The crypto winter hammered cryptocurrencies on Monday as the price of a single Bitcoin fell sharply to around $25,600, an 18-month low.
The world's largest cryptocurrency further tanked 7 per cent over fears of risk-off sentiment due to a sharp rise in inflation globally, especially the US.
Bitcoin (BTC) had reached an all-time high of over $68,000 in November 2021, and has fallen more than 60 per cent since then.
According to analysts, Bitcoin may hit a grim $14,000 this year at this rate.
In a Twitter thread, Venturefounder, a contributor at on-chain analytics platform CryptoQuant, forecast 2022 as Bitcoin's year to "capitulate".
"In the next 670 days, BTC will capitulate in the next 6 months and hit cycle bottom ($14-21k), then chop around $28-40k in most of 2023 and be at ~$40k again by next halving," one of the tweets read.
The likely bottom range at $14,000 would represent a drop of around 80 per cent for Bitcoin from the $68,000 all-time high.
Ether (ETH), the second largest cryptocurrency, also fell considerably.

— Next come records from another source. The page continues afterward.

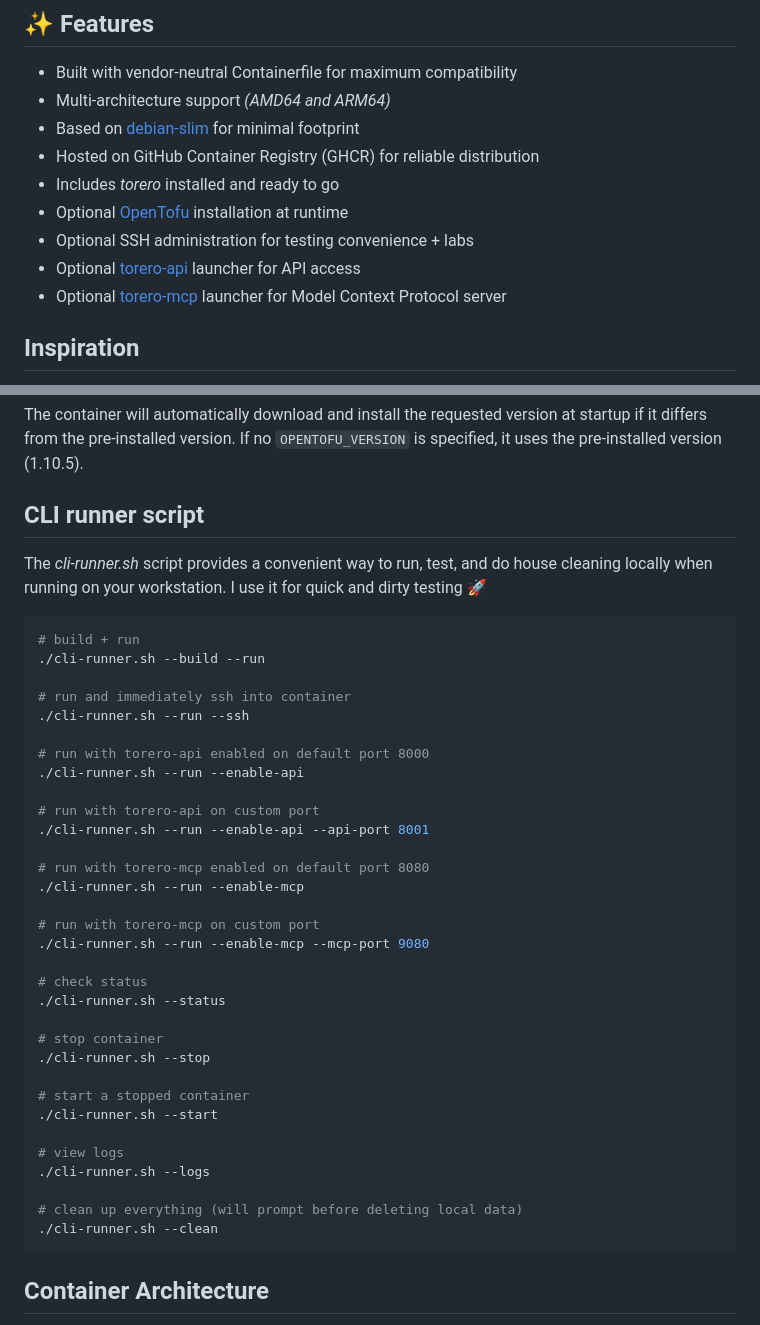
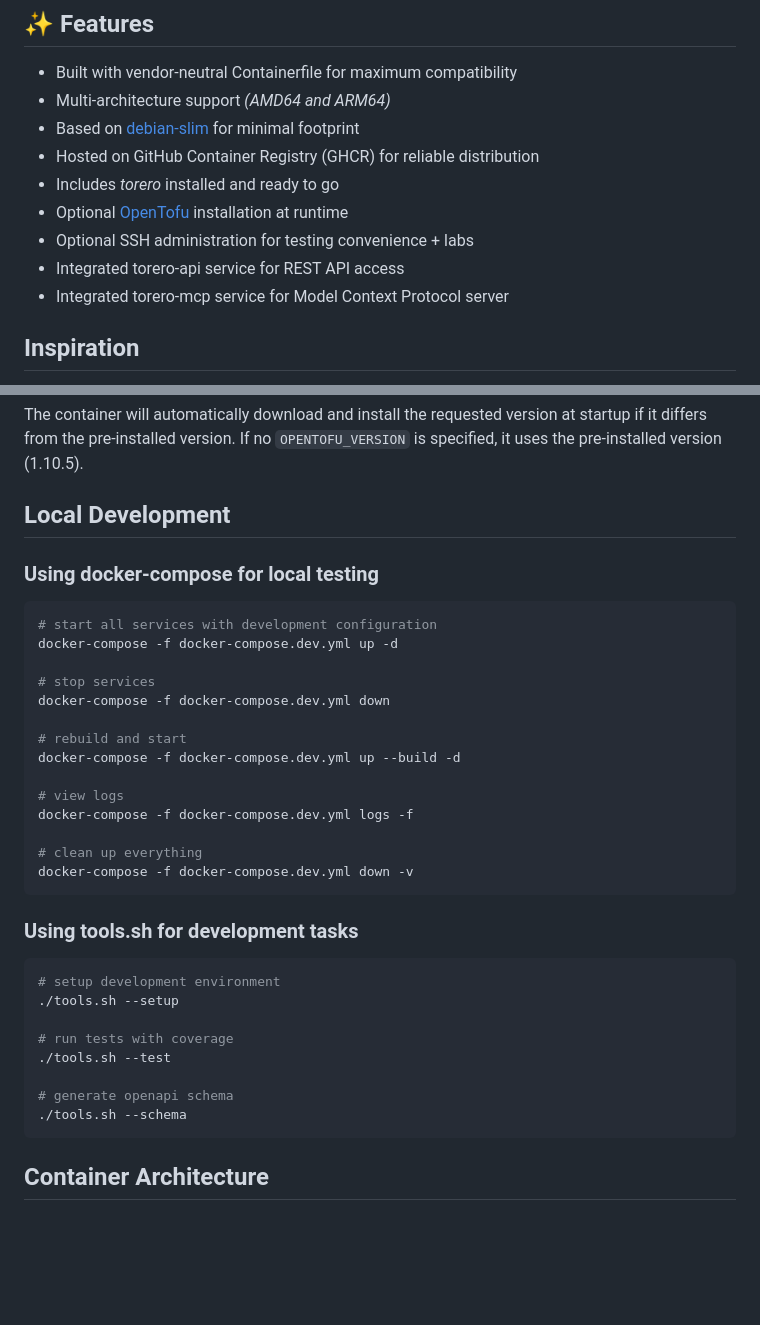
Before and after one commit to wcollins/torero-container, a Markdown page: README.md, 2 parts joined by grey strips. Drawn GitHub-style; blank space fills up the shorter version.

Commit message:
Update root README.md

````diff
--- a/README.md
+++ b/README.md
@@ -12,8 +12,8 @@ Container image for [torero](https://torero.dev), built using vendor-neutral Con
 - Includes _torero_ installed and ready to go
 - Optional [OpenTofu](https://opentofu.org/) installation at runtime
 - Optional SSH administration for testing convenience + labs
-- Optional [torero-api](https://github.com/torerodev/torero-api) launcher for API access
-- Optional [torero-mcp](https://github.com/torerodev/torero-mcp) launcher for Model Context Protocol server
+- Integrated torero-api service for REST API access
+- Integrated torero-mcp service for Model Context Protocol server
 
 ## Inspiration
 Managing and automating a hybrid, _multi-vendor_ infrastrcuture that encompasses _on-premises systems, private and public clouds, edge computing, and colocation environments_ poses significant challenges. How can you experiment to _learn_ without breaking things? How can you test new and innovative products like _torero_ on the test bench without friction to help in your evaluation? How do you test the behavior of changes in lower level environments before making changes to production? I use [containerlab](https://containerlab.dev/) for all of the above! This project makes it easy to insert _torero_ in your _containerlab_ topology file, connect to the container, and run your experiments -- the sky is the limit!
@@ -111,42 +113,38 @@ services:
 
 The container will automatically download and install the requested version at startup if it differs from the pre-installed version. If no `OPENTOFU_VERSION` is specified, it uses the pre-installed version (1.10.5).
 
-## CLI runner script
-The _cli-runner.sh_ script provides a convenient way to run, test, and do house cleaning locally when running on your workstation. I use it for quick and dirty testing 🚀
+## Local Development
+
+### Using docker-compose for local testing
 
 ```bash
-# build + run
-./cli-runner.sh --build --run
+# start all services with development configuration
+docker-compose -f docker-compose.dev.yml up -d
 
-# run and immediately ssh into container
-./cli-runner.sh --run --ssh
+# stop services
+docker-compose -f docker-compose.dev.yml down
 
-# run with torero-api enabled on default port 8000
-./cli-runner.sh --run --enable-api
-
-# run with torero-api on custom port
-./cli-runner.sh --run --enable-api --api-port 8001
-
-# run with torero-mcp enabled on default port 8080
-./cli-runner.sh --run --enable-mcp
-
-# run with torero-mcp on custom port
-./cli-runner.sh --run --enable-mcp --mcp-port 9080
-
-# check status
-./cli-runner.sh --status
-
-# stop container
-./cli-runner.sh --stop
-
-# start a stopped container
-./cli-runner.sh --start
+# rebuild and start
+docker-compose -f docker-compose.dev.yml up --build -d
 
 # view logs
-./cli-runner.sh --logs
+docker-compose -f docker-compose.dev.yml logs -f
 
-# clean up everything (will prompt before deleting local data)
-./cli-runner.sh --clean
+# clean up everything
+docker-compose -f docker-compose.dev.yml down -v
+```
+
+### Using tools.sh for development tasks
+
+```bash
+# setup development environment
+./tools.sh --setup
+
+# run tests with coverage
+./tools.sh --test
+
+# generate openapi schema
+./tools.sh --schema
 ```
 
 ## Container Architecture
````
Also changed, not shown: other parts of README.md (+17 -15 lines).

Ethereum prices were hammered over the weekend, sending the world's second-largest digital asset back below its 2018 peak.
On-chain analytics provider Glassnode reported that the Ethereum market has fallen below the 'ETH Realized Price' of $1,781.
On Monday, the cryptocurrency plunged to $1,355, resulting in unrealised losses of more than 40 per cent.